REQUIRED WORK: Copy every line of the records below where the word "IZipper" occurs.

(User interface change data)
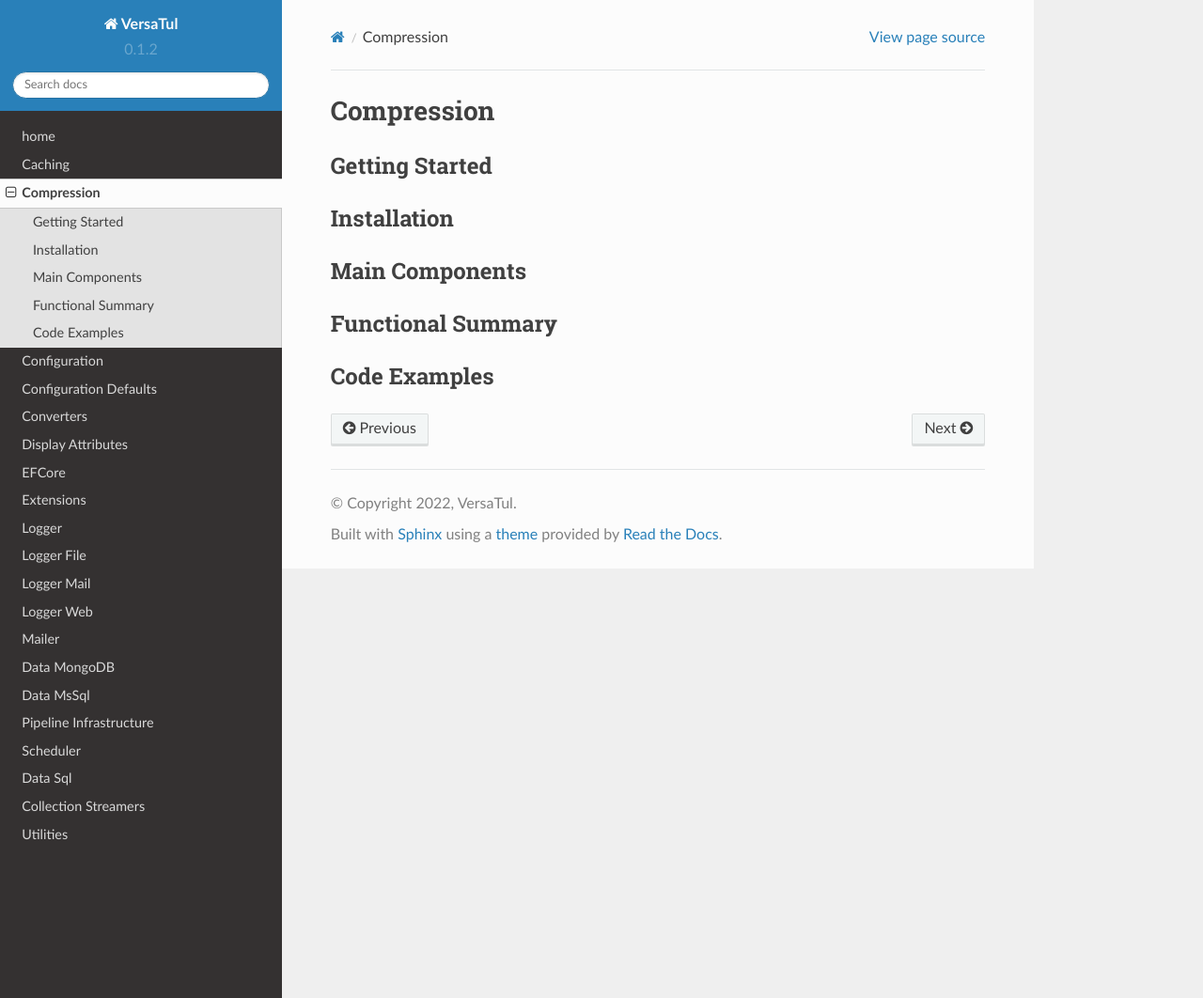
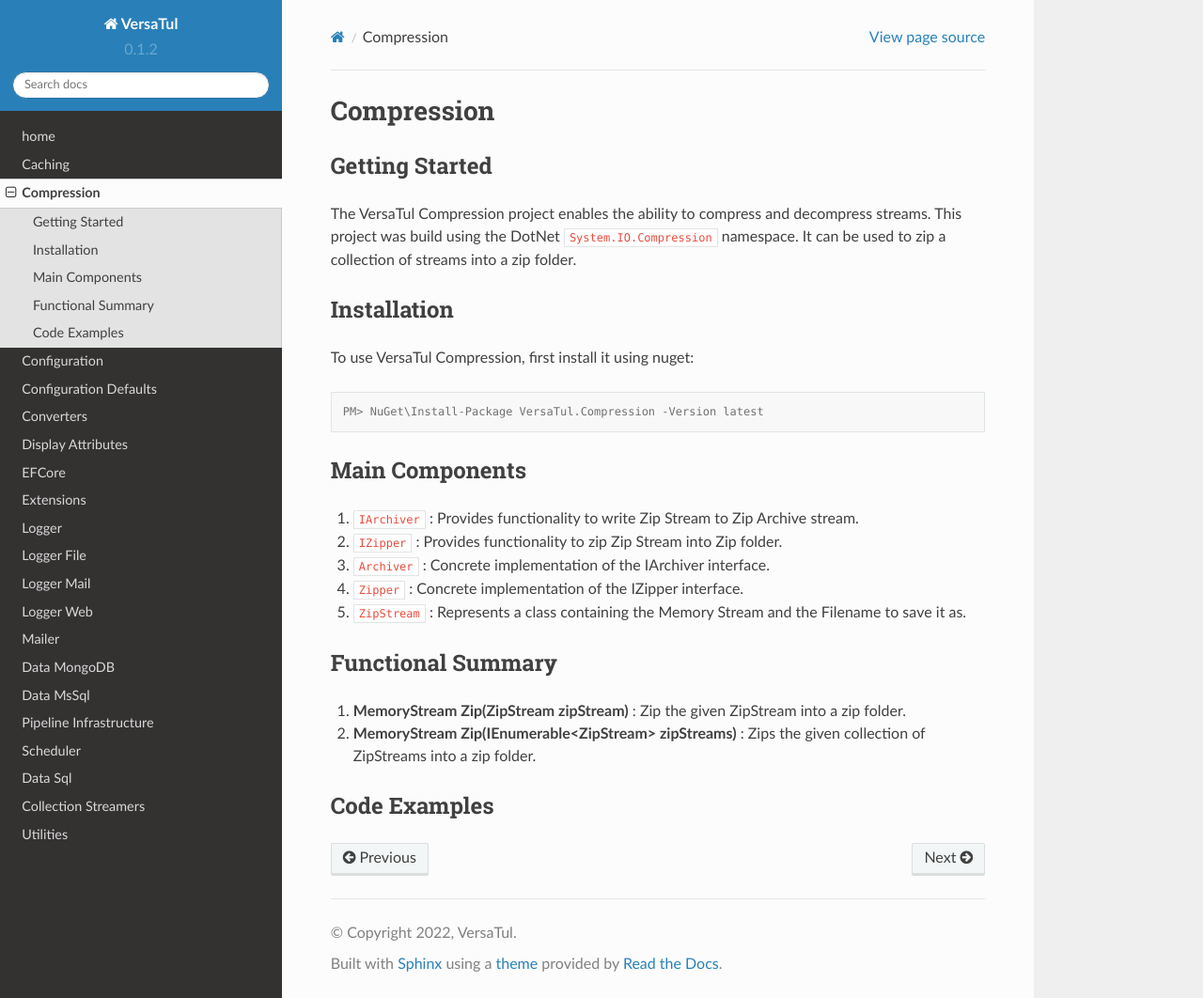
Before and after one commit to BjornWilliams/DocsVersaTul, a Sphinx documentation site: the page built from docs/source/compression.rst, in a window 1280 px wide and 1062 px high. Shown: the whole window at 94% size. Built offline with Sphinx 7.4.7 and the Read the Docs theme 2.0.0, drawn with Linux system fonts in a browser that asks for light colours.

Commit message:
Update compression.rst
Adding documentation for compression

```diff
--- a/docs/source/compression.rst
+++ b/docs/source/compression.rst
@@ -3,15 +3,32 @@
 
 Getting Started
 ----------------
+The VersaTul Compression project enables the ability to compress and decompress streams.
+This project was build using the DotNet ``System.IO.Compression`` namespace.
+It can be used to zip a collection of streams into a zip folder.
 
 Installation
 ------------
 
+To use VersaTul Compression, first install it using nuget:
+
+.. code-block:: console
+
+    PM> NuGet\Install-Package VersaTul.Compression -Version latest
+
+
 Main Components
 ----------------
+1. ``IArchiver`` : Provides functionality to write Zip Stream to Zip Archive stream.
+2. ``IZipper`` : Provides functionality to zip Zip Stream into Zip folder.
+3. ``Archiver`` : Concrete implementation of the IArchiver interface.
+4. ``Zipper`` : Concrete implementation of the IZipper interface.
+5. ``ZipStream`` : Represents a class containing the Memory Stream and the Filename to save it as.
 
 Functional Summary
 ------------------
+1. **MemoryStream Zip(ZipStream zipStream)** : Zip the given ZipStream into a zip folder.
+2. **MemoryStream Zip(IEnumerable<ZipStream> zipStreams)** : Zips the given collection of ZipStreams into a zip folder.
 
 Code Examples
--------------
+--------------
```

FINISHED TASK:
+2. ``IZipper`` : Provides functionality to zip Zip Stream into Zip folder.
+4. ``Zipper`` : Concrete implementation of the IZipper interface.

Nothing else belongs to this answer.